And don’t get me wrong we don’t agree on everything, far from it, especially as we run two businesses together. But there is respect for the others opinion, and an acceptance that we are on each others side, not opponents in some sort of game.
Christmas can be a difficult time of year because of family commitments and the level of booze that is normally consumed. So you need to be on your guard for others’ expectations of you and the situation, and realise that they are not really themselves once they’ve taken that first drink; they are not going to be capable of
….with you in the same manner you are used to in ‘normal’ life. Be prepared. Get ready for this and know how you are going to respond; with love if you can.

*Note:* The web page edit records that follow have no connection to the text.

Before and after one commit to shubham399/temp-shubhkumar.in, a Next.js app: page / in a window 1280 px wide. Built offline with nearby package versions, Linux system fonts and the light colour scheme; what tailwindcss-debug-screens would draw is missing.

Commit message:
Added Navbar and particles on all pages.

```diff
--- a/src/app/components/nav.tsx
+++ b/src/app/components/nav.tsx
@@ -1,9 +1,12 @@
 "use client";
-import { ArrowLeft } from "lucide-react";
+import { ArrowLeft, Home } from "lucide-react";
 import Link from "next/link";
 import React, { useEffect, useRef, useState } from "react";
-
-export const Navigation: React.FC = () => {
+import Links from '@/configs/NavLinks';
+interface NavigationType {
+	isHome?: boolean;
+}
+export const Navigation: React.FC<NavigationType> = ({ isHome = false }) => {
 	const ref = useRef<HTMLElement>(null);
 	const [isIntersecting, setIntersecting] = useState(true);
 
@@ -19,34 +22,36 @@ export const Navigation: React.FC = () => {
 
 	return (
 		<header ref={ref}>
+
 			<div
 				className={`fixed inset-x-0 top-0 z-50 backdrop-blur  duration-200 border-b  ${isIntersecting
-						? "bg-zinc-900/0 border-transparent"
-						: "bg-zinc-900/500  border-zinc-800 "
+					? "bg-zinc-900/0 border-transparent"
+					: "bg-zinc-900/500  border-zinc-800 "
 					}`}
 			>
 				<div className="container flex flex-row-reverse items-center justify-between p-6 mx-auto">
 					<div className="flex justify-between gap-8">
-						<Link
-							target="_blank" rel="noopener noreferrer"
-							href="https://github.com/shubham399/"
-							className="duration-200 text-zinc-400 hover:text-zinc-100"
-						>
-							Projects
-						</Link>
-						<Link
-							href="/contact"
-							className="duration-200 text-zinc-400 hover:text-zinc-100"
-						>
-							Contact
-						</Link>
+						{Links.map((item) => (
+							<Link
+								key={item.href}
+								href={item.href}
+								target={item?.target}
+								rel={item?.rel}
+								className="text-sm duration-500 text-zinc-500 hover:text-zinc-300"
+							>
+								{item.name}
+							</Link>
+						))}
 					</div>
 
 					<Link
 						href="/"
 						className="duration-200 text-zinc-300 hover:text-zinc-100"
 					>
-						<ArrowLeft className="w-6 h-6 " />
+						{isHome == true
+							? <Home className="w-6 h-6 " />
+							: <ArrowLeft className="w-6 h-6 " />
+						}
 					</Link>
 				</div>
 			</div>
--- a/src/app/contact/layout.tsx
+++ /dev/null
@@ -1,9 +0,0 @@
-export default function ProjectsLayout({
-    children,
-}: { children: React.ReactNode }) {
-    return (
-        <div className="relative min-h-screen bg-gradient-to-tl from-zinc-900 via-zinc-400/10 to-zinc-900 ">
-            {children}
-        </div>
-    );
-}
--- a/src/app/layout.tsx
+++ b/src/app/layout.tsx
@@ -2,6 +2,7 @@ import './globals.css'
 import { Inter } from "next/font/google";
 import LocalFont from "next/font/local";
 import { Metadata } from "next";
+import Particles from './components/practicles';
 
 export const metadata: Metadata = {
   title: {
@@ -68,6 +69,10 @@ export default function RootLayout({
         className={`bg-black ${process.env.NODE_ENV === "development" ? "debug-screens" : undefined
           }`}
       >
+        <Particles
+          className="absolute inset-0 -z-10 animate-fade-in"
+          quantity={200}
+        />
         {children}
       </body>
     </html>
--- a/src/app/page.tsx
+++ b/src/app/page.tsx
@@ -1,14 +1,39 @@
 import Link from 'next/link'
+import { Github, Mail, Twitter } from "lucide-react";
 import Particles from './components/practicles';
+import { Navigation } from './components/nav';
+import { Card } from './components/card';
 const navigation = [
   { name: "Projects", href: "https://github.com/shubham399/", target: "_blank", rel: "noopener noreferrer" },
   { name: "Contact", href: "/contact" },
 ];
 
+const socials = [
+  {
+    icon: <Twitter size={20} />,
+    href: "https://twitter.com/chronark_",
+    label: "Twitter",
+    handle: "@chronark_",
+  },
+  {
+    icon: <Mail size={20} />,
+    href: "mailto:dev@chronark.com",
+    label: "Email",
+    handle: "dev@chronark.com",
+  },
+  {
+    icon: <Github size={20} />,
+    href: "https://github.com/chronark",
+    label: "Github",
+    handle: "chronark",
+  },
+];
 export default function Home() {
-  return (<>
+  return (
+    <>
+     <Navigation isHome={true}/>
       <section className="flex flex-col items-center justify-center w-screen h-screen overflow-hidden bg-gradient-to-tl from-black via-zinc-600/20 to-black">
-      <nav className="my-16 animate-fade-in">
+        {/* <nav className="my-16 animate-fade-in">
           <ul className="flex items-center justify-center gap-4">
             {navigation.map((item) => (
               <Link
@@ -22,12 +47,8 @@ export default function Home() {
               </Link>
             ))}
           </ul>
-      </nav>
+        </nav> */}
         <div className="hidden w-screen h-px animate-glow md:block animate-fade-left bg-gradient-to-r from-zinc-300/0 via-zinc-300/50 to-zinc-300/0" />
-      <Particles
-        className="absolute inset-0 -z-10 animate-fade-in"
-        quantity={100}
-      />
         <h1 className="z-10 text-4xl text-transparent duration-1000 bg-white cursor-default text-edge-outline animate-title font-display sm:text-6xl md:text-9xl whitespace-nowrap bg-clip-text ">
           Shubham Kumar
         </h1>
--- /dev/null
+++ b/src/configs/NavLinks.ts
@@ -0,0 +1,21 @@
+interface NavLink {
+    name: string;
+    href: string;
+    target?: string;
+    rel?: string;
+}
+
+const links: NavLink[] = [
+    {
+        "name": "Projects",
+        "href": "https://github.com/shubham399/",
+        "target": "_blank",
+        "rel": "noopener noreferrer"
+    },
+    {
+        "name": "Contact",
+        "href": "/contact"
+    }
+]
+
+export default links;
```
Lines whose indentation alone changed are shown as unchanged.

They will not be being them-TRUE-selves, so have compassion for them in this altered state; they’ve taken themselves away from reality (as have you if you take that drink) so that they react from a place of toxicity.
How can anyone expect to know what you are thinking, feeling, hoping?
IF YOU DO NOT COMMUNICATE
How can the other accommodate your needs and desires
IF YOU DO NOT COMMUNICATE THEM?
How can we all get along well
IF WE DO NOT COMMUNICATE?
Close your eyes
Become aware of your breath
Drop down into your heart
Listen to its voice of truth
What are you feeling?
What do you need to say?
Or is silence in the situation the best move?
This short exercise reconnects you with your-TRUE-self
And the more you get used to doing it in your ‘normal’ day-to-day living
The easier it is to call on when you are in the middle of a drama
And let’s face it Christmas can be one long headache!
The next day Penny and John were both back around the pool
And they seemed to have a great rest of the holiday
Can we make this holiday season the most drama-less one ever?
Can we COMMUNICATE our feelings
Can we stay connected to our truth
Can we have compassion for others who haven’t yet found their own truth…
*this blog was first published in December 2017
Member Quote Of The Day.
In this section you will read something that has been said by one of the Quantum Sobriety Online Programme members over on the very lively private forum: